WHAT YOU WILL DO: Within these entries, how many lines contain the word "semiBold"? Answer with the number alone.

[Difference listings]
+ + + + + + +

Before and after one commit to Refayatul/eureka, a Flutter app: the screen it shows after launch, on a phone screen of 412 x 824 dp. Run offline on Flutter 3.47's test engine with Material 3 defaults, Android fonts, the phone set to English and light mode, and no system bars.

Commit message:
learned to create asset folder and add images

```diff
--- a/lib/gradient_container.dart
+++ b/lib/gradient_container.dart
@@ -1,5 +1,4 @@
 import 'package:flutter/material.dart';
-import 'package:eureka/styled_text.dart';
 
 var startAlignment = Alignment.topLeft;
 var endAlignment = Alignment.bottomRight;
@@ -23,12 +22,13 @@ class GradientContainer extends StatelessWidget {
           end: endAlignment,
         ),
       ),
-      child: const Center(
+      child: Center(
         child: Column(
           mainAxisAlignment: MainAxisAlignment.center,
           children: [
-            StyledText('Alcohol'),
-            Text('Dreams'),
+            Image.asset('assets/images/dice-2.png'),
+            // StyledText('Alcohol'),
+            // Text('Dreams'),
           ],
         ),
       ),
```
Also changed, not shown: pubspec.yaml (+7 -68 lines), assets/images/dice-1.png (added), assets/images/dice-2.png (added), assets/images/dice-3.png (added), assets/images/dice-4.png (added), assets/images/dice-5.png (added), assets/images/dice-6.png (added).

+ + + + + + +

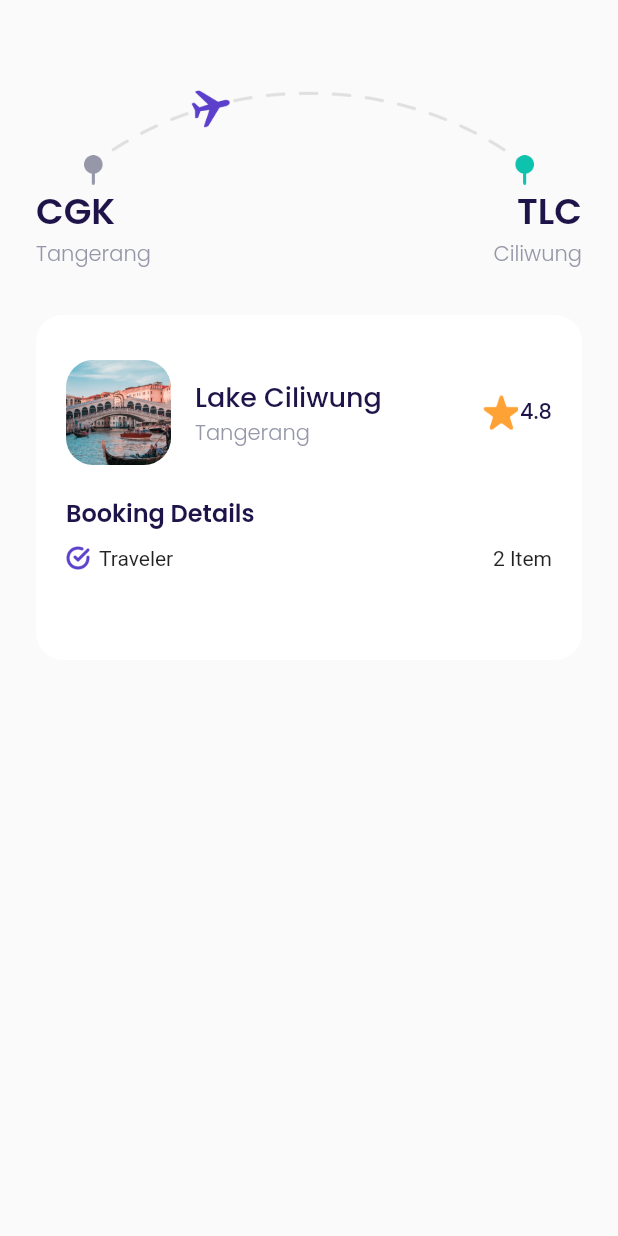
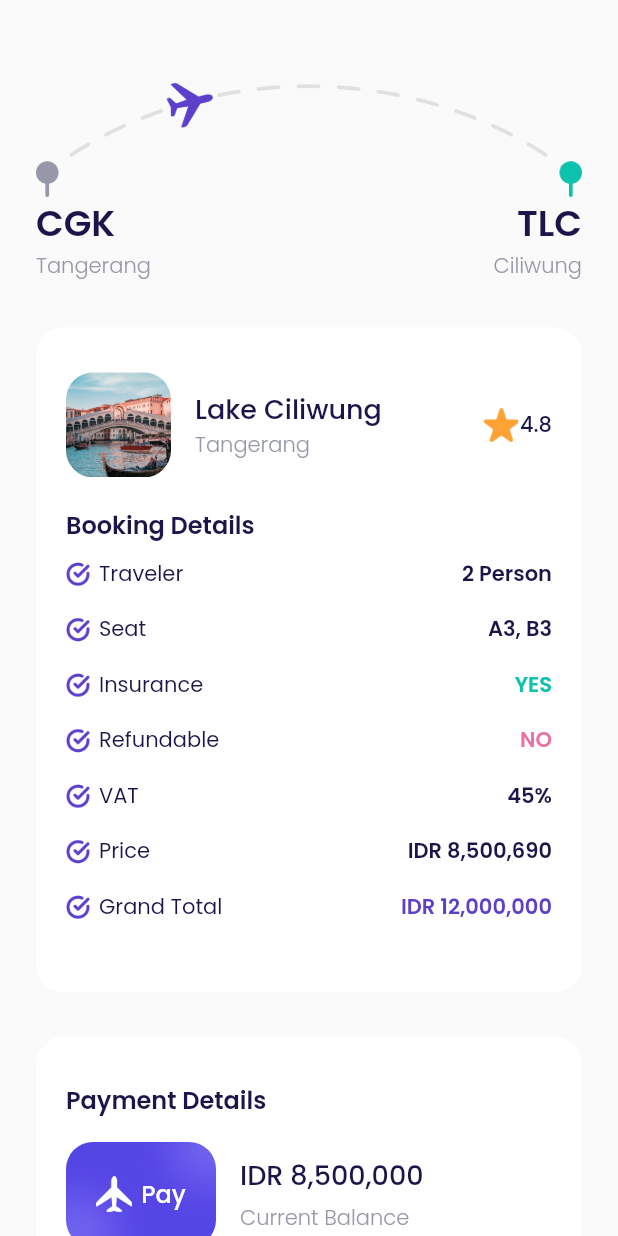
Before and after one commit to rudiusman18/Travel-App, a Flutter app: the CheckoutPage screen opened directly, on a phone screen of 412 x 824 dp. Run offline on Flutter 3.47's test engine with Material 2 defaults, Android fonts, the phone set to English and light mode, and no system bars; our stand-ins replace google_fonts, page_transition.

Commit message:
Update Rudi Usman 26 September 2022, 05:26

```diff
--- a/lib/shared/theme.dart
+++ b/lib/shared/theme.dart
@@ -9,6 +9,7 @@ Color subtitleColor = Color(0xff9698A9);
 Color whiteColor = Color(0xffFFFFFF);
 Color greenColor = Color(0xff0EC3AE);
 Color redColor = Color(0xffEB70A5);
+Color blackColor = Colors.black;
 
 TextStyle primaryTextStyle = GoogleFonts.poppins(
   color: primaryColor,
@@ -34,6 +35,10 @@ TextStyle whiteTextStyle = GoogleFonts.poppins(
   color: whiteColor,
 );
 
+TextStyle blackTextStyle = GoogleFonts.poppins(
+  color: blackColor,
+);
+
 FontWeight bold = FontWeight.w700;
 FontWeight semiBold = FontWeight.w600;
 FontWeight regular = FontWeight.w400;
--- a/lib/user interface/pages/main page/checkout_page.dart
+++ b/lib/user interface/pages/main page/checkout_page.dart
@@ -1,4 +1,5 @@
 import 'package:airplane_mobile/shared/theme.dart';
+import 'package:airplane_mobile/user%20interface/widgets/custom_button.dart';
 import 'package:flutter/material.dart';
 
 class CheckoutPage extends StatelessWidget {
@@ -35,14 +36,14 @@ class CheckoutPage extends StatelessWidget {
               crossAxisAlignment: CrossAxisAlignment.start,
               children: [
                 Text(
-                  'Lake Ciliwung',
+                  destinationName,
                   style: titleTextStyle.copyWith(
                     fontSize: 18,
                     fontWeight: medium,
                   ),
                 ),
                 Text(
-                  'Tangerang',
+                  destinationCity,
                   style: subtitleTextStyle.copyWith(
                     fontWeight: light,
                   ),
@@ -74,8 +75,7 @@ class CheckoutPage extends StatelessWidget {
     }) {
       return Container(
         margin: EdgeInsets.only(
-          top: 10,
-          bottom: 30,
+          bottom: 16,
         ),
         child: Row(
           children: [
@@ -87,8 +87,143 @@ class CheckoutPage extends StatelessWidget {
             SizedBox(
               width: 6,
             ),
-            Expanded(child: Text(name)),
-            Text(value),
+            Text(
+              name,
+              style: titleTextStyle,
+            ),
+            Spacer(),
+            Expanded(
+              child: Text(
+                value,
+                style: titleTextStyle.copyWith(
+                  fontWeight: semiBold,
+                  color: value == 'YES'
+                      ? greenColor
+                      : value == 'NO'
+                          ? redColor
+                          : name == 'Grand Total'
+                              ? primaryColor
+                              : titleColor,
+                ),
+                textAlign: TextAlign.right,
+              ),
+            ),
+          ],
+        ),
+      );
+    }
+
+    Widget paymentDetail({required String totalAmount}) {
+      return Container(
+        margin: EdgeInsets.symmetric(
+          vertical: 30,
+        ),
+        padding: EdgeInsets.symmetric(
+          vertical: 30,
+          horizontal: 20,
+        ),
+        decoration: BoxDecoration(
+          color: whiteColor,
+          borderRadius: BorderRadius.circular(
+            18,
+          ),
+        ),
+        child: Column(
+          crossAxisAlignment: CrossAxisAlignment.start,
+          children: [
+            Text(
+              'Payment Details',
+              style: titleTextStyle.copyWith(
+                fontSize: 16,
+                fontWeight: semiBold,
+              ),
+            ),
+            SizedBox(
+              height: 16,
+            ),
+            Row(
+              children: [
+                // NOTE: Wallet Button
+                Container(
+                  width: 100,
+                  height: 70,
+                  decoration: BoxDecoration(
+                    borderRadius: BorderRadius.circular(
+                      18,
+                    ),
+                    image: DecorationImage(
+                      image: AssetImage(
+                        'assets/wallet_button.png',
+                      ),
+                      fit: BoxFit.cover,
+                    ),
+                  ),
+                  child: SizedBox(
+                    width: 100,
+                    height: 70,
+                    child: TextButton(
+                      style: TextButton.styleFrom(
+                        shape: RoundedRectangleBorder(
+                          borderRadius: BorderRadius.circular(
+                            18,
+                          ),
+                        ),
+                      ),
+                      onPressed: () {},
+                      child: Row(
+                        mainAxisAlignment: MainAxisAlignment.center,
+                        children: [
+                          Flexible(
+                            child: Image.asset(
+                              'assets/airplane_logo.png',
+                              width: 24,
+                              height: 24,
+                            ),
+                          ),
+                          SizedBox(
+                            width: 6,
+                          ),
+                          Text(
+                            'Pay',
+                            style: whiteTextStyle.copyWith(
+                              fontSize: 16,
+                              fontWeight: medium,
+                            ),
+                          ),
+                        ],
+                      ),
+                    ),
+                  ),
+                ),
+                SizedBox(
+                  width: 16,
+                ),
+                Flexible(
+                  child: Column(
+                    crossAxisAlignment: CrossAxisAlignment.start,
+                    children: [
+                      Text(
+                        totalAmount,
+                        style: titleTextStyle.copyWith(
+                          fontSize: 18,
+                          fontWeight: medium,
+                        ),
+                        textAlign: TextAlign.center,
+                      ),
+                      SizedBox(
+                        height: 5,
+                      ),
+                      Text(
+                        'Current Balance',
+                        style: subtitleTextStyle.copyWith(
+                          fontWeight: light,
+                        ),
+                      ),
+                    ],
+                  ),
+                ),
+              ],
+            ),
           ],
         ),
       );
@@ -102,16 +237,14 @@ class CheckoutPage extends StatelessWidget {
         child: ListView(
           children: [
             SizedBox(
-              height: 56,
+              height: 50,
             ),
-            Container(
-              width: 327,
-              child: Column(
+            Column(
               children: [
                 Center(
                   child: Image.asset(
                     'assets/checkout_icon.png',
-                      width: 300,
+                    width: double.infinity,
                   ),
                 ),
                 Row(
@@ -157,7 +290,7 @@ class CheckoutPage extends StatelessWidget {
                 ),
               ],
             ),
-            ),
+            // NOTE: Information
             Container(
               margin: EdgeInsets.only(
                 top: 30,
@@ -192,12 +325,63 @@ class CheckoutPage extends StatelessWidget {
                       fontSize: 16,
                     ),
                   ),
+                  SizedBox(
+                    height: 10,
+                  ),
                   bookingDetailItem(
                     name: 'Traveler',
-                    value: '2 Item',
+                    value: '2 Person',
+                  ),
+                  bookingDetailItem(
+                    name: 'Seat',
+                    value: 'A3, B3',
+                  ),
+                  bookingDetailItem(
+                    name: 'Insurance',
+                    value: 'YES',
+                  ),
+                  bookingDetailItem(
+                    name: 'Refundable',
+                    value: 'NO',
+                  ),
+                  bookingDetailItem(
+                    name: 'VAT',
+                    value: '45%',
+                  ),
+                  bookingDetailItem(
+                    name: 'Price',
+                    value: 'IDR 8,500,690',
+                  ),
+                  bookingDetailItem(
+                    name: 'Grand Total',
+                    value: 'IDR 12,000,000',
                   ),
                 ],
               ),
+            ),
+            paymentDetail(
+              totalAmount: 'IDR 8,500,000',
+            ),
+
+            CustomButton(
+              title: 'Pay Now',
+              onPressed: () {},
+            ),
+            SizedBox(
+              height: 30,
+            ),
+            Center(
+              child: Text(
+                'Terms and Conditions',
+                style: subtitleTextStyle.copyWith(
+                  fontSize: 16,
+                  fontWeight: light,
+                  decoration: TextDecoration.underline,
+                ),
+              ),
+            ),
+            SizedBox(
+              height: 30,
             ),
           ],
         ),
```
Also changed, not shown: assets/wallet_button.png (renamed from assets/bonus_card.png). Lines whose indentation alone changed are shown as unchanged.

+ + + + + + +

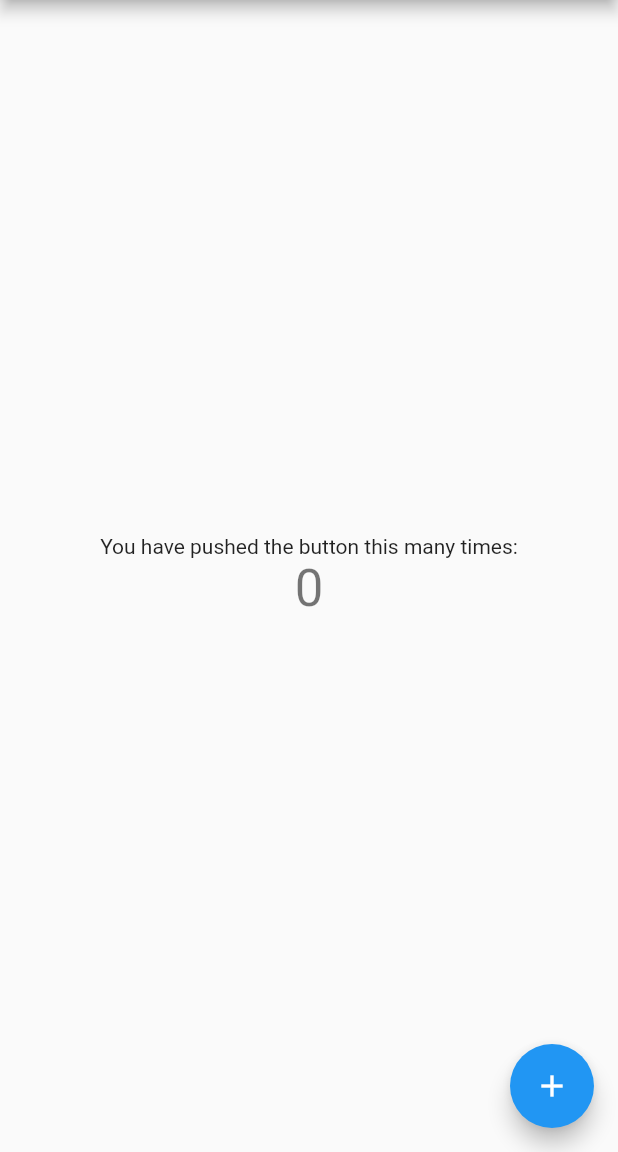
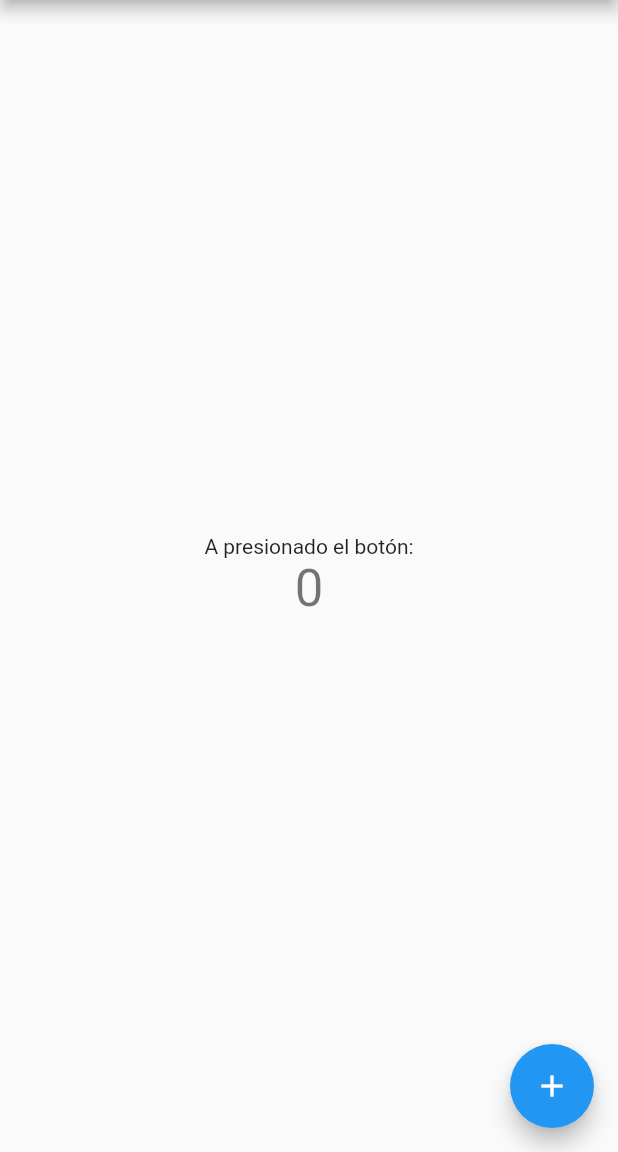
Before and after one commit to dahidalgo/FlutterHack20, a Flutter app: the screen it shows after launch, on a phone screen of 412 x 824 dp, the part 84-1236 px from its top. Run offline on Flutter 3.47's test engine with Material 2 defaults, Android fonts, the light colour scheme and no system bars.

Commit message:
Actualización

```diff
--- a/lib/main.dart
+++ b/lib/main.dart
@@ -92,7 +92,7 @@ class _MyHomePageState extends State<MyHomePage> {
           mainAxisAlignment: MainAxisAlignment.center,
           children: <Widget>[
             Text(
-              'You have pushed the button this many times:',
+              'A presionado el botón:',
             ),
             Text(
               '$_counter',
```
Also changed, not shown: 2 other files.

+ + + + + + +

EXERCISE RESPONSE: 3